I became interested in the series again after watching the current show on the Sci-Fi Channel with my eleven-year-old daughter. She enjoyed the modern version of Doctor Who so much that I thought I would show her what it was like when I became interested in the series. Much to my surprise, even with thirty-year-old special effects, both she and her six-year-old brother were mesmerized and watched the first disc with six episodes encompassing this storyline twice.
The second disc contains most of the bonus material. It’s a good amount of material and makes the series well worth buying above and beyond the great story contained in the first one. Fans of the series will really appreciate all of this material.
Not everyone will deem Doctor Who: Genesis of the Daleks suitable for children, you have to make that call for yourself. It can be violent at times and have some scary images. I don’t think it’s any worse than other science fiction from the era or even the Star Wars saga, but I think each parent needs to decide for themselves.
I really am enjoying seeing the series I watched more than twenty years ago again. This was one of the best stories ever in the series and it’s something worth having in your library if you are a fan. The story is good with enough drama and suspense to overcome a few shortcomings (such as why The Doctor rolls over so quickly for Davros when he questions him about how the Daleks were defeated at various times.) It also helps put movies like Star Wars in the context of the time as far as special effects go and make it seem all the more spectacular.
• Running commentary by Tom Baker, Elizabeth Sladen, and David Maloney (director) through all of the episodes
• Genesis of a Classic – Interviews with cast and crew who worked on this episode, including director, producer, script editor, actors, etc.
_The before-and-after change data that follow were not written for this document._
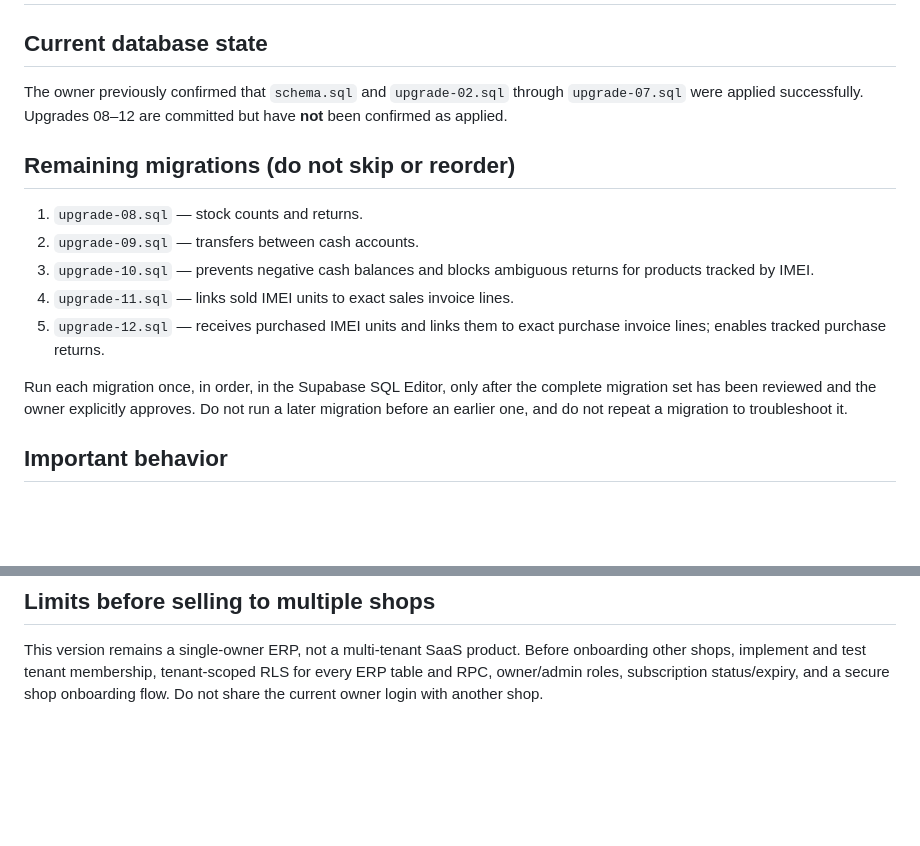
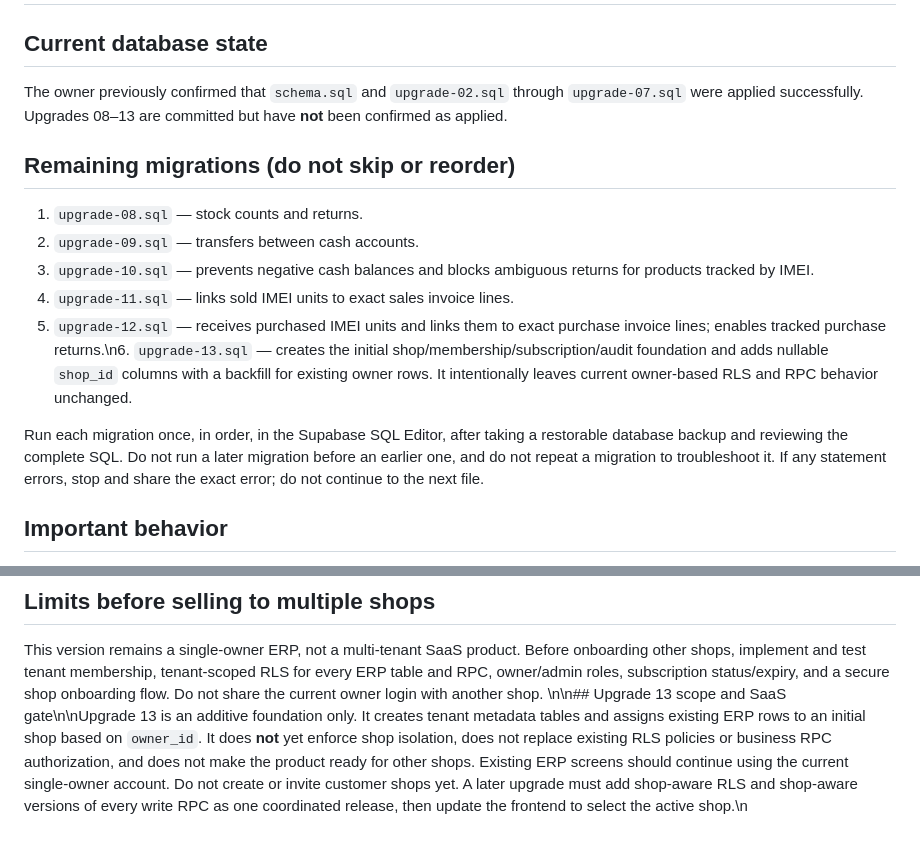
Before and after one commit to ALGABAS26/al-gabas-phone, a Markdown page: accounting/DEPLOYMENT-AND-TEST.md, 2 parts joined by grey strips. Drawn GitHub-style; blank space fills up the shorter version.

Commit message:
Document upgrade 13 order and SaaS release gate

```diff
--- a/accounting/DEPLOYMENT-AND-TEST.md
+++ b/accounting/DEPLOYMENT-AND-TEST.md
@@ -1,16 +1,16 @@
 # AL GABAS STORE ERP — Deployment and final test checklist
 
 ## Current database state
-The owner previously confirmed that `schema.sql` and `upgrade-02.sql` through `upgrade-07.sql` were applied successfully. Upgrades 08–12 are committed but have **not** been confirmed as applied.
+The owner previously confirmed that `schema.sql` and `upgrade-02.sql` through `upgrade-07.sql` were applied successfully. Upgrades 08–13 are committed but have **not** been confirmed as applied.
 
 ## Remaining migrations (do not skip or reorder)
 1. `upgrade-08.sql` — stock counts and returns.
 2. `upgrade-09.sql` — transfers between cash accounts.
 3. `upgrade-10.sql` — prevents negative cash balances and blocks ambiguous returns for products tracked by IMEI.
 4. `upgrade-11.sql` — links sold IMEI units to exact sales invoice lines.
-5. `upgrade-12.sql` — receives purchased IMEI units and links them to exact purchase invoice lines; enables tracked purchase returns.
+5. `upgrade-12.sql` — receives purchased IMEI units and links them to exact purchase invoice lines; enables tracked purchase returns.\n6. `upgrade-13.sql` — creates the initial shop/membership/subscription/audit foundation and adds nullable `shop_id` columns with a backfill for existing owner rows. It intentionally leaves current owner-based RLS and RPC behavior unchanged.
 
-Run each migration once, in order, in the Supabase SQL Editor, only after the complete migration set has been reviewed and the owner explicitly approves. Do not run a later migration before an earlier one, and do not repeat a migration to troubleshoot it.
+Run each migration once, in order, in the Supabase SQL Editor, after taking a restorable database backup and reviewing the complete SQL. Do not run a later migration before an earlier one, and do not repeat a migration to troubleshoot it. If any statement errors, stop and share the exact error; do not continue to the next file.
 
 ## Important behavior
 - For a product that is already tracked by IMEI, every new purchase line must include one row of serial data per purchased device. For a newly tracked product, enable “تتبع IMEI” on the purchase line and enter one device per line; the second IMEI is optional. IMEIs must be 15 digits and pass the Luhn check.
@@ -47,3 +47,4 @@ After all migrations are applied, test with disposable products and small values
 
 ## Limits before selling to multiple shops
 This version remains a single-owner ERP, not a multi-tenant SaaS product. Before onboarding other shops, implement and test tenant membership, tenant-scoped RLS for every ERP table and RPC, owner/admin roles, subscription status/expiry, and a secure shop onboarding flow. Do not share the current owner login with another shop.
+\n\n## Upgrade 13 scope and SaaS gate\n\nUpgrade 13 is an additive foundation only. It creates tenant metadata tables and assigns existing ERP rows to an initial shop based on `owner_id`. It does **not** yet enforce shop isolation, does not replace existing RLS policies or business RPC authorization, and does not make the product ready for other shops. Existing ERP screens should continue using the current single-owner account. Do not create or invite customer shops yet. A later upgrade must add shop-aware RLS and shop-aware versions of every write RPC as one coordinated release, then update the frontend to select the active shop.\n
```
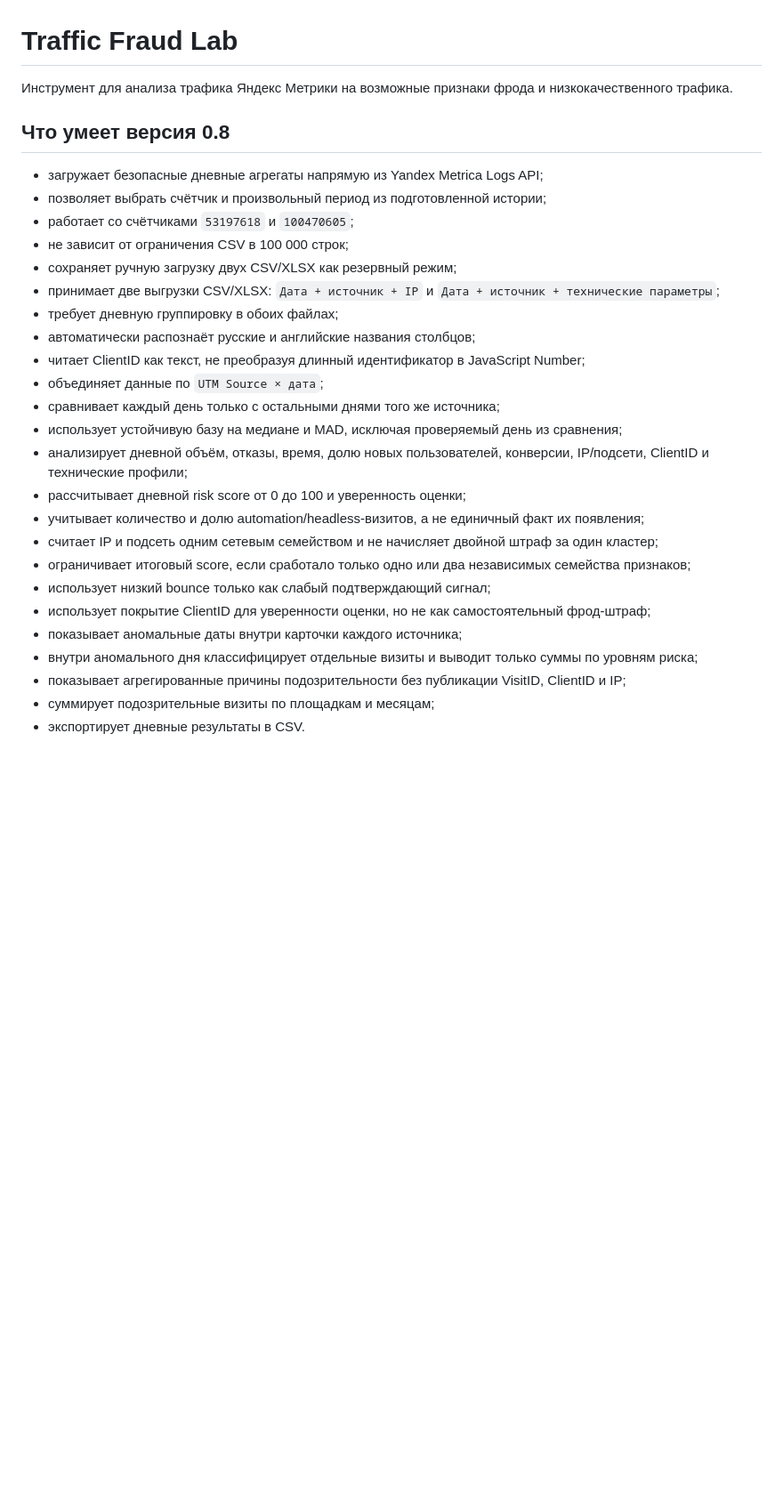
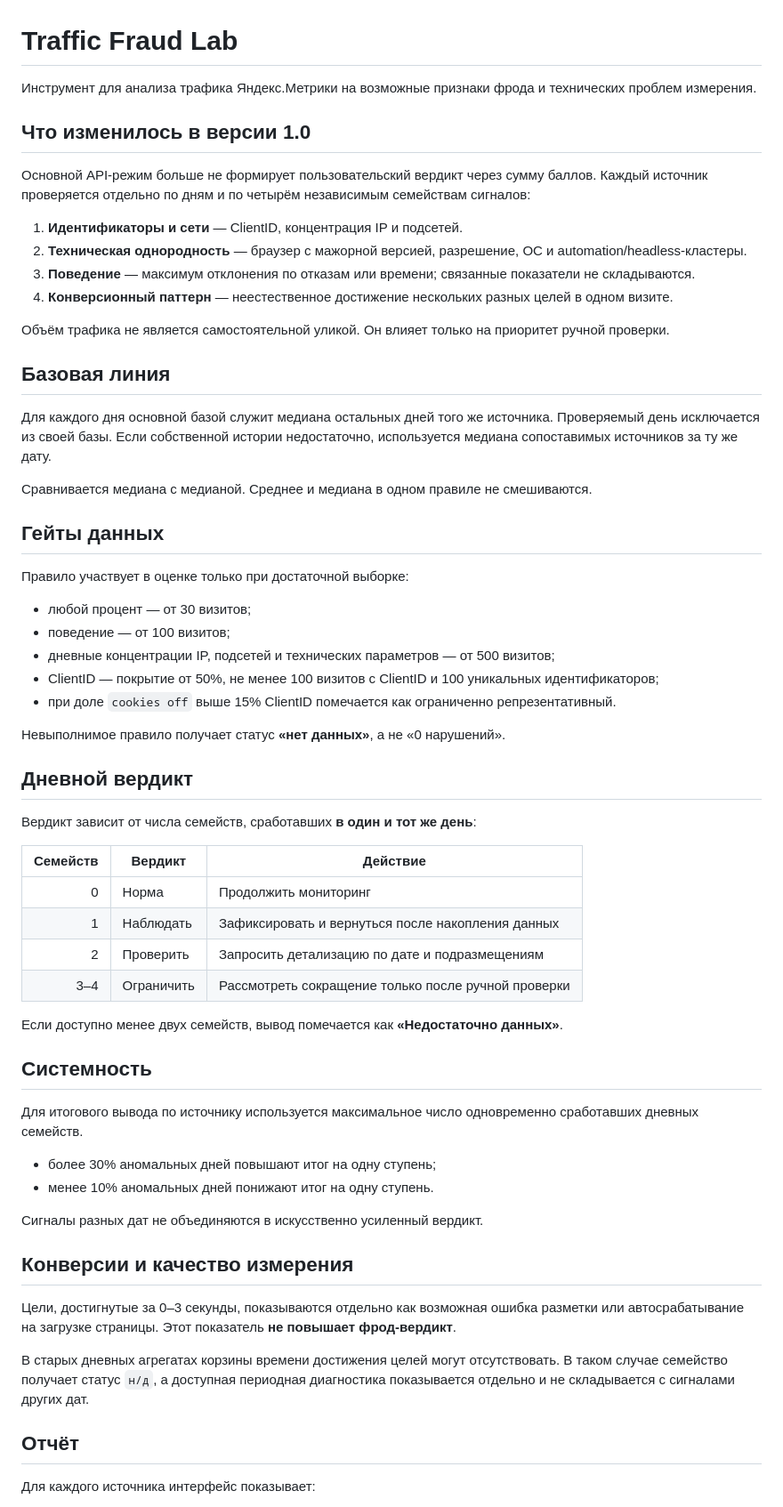
Before and after one commit to romankhasin/traffic-fraud-lab, a Markdown page: README.md, the part around one of its changes. Shown at 89% size. Rendered like a GitHub page; blank space fills up the shorter version.

```diff
--- a/README.md
+++ b/README.md
@@ -1,30 +1,65 @@
 # Traffic Fraud Lab
 
-Инструмент для анализа трафика Яндекс Метрики на возможные признаки фрода и низкокачественного трафика.
+Инструмент для анализа трафика Яндекс.Метрики на возможные признаки фрода и технических проблем измерения.
 
-## Что умеет версия 0.8
+## Что изменилось в версии 1.0
 
-- загружает безопасные дневные агрегаты напрямую из Yandex Metrica Logs API;
-- позволяет выбрать счётчик и произвольный период из подготовленной истории;
-- работает со счётчиками `53197618` и `100470605`;
-- не зависит от ограничения CSV в 100 000 строк;
-- сохраняет ручную загрузку двух CSV/XLSX как резервный режим;
-- принимает две выгрузки CSV/XLSX: `Дата + источник + IP` и `Дата + источник + технические параметры`;
-- требует дневную группировку в обоих файлах;
-- автоматически распознаёт русские и английские названия столбцов;
-- читает ClientID как текст, не преобразуя длинный идентификатор в JavaScript Number;
-- объединяет данные по `UTM Source × дата`;
-- сравнивает каждый день только с остальными днями того же источника;
-- использует устойчивую базу на медиане и MAD, исключая проверяемый день из сравнения;
-- анализирует дневной объём, отказы, время, долю новых пользователей, конверсии, IP/подсети, ClientID и технические профили;
-- рассчитывает дневной risk score от 0 до 100 и уверенность оценки;
-- учитывает количество и долю automation/headless-визитов, а не единичный факт их появления;
-- считает IP и подсеть одним сетевым семейством и не начисляет двойной штраф за один кластер;
-- ограничивает итоговый score, если сработало только одно или два независимых семейства признаков;
-- использует низкий bounce только как слабый подтверждающий сигнал;
-- использует покрытие ClientID для уверенности оценки, но не как самостоятельный фрод-штраф;
-- показывает аномальные даты внутри карточки каждого источника;
-- внутри аномального дня классифицирует отдельные визиты и выводит только суммы по уровням риска;
-- показывает агрегированные причины подозрительности без публикации VisitID, ClientID и IP;
-- суммирует подозрительные визиты по площадкам и месяцам;
-- экспортирует дневные результаты в CSV.
+Основной API-режим больше не формирует пользовательский вердикт через сумму баллов. Каждый источник проверяется отдельно по дням и по четырём независимым семействам сигналов:
+
+1. **Идентификаторы и сети** — ClientID, концентрация IP и подсетей.
+2. **Техническая однородность** — браузер с мажорной версией, разрешение, ОС и automation/headless-кластеры.
+3. **Поведение** — максимум отклонения по отказам или времени; связанные показатели не складываются.
+4. **Конверсионный паттерн** — неестественное достижение нескольких разных целей в одном визите.
+
+Объём трафика не является самостоятельной уликой. Он влияет только на приоритет ручной проверки.
+
+## Базовая линия
+
+Для каждого дня основной базой служит медиана остальных дней того же источника. Проверяемый день исключается из своей базы. Если собственной истории недостаточно, используется медиана сопоставимых источников за ту же дату.
+
+Сравнивается медиана с медианой. Среднее и медиана в одном правиле не смешиваются.
+
+## Гейты данных
+
+Правило участвует в оценке только при достаточной выборке:
+
+- любой процент — от 30 визитов;
+- поведение — от 100 визитов;
+- дневные концентрации IP, подсетей и технических параметров — от 500 визитов;
+- ClientID — покрытие от 50%, не менее 100 визитов с ClientID и 100 уникальных идентификаторов;
+- при доле `cookies off` выше 15% ClientID помечается как ограниченно репрезентативный.
+
+Невыполнимое правило получает статус **«нет данных»**, а не «0 нарушений».
+
+## Дневной вердикт
+
+Вердикт зависит от числа семейств, сработавших **в один и тот же день**:
+
+| Семейств | Вердикт | Действие |
+|---:|---|---|
+| 0 | Норма | Продолжить мониторинг |
+| 1 | Наблюдать | Зафиксировать и вернуться после накопления данных |
+| 2 | Проверить | Запросить детализацию по дате и подразмещениям |
+| 3–4 | Ограничить | Рассмотреть сокращение только после ручной проверки |
+
+Если доступно менее двух семейств, вывод помечается как **«Недостаточно данных»**.
+
+## Системность
+
+Для итогового вывода по источнику используется максимальное число одновременно сработавших дневных семейств.
+
+- более 30% аномальных дней повышают итог на одну ступень;
+- менее 10% аномальных дней понижают итог на одну ступень.
+
+Сигналы разных дат не объединяются в искусственно усиленный вердикт.
+
+## Конверсии и качество измерения
+
+Цели, достигнутые за 0–3 секунды, показываются отдельно как возможная ошибка разметки или автосрабатывание на загрузке страницы. Этот показатель **не повышает фрод-вердикт**.
+
+В старых дневных агрегатах корзины времени достижения целей могут отсутствовать. В таком случае семейство получает статус `н/д`, а доступная периодная диагностика показывается отдельно и не складывается с сигналами других дат.
+
+## Отчёт
+
+Для каждого источника интерфейс показывает:
+
```
Also changed, not shown: other parts of README.md (+13 -74 lines).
They talk about the history behind the Daleks, what went into the story that formed in this episode, as well as the effects, make-up, etc. for this episode.
• The Dalek Tapes – Gives the history of the Daleks throughout the series up until this episode.
• Continuity Compilation – Shows all the BBC Promos
• Blue Peter – Shows the various monsters and characters from the series created by a fan
• Photo Gallery
• Doctor Who Annual
• Radio Times Billings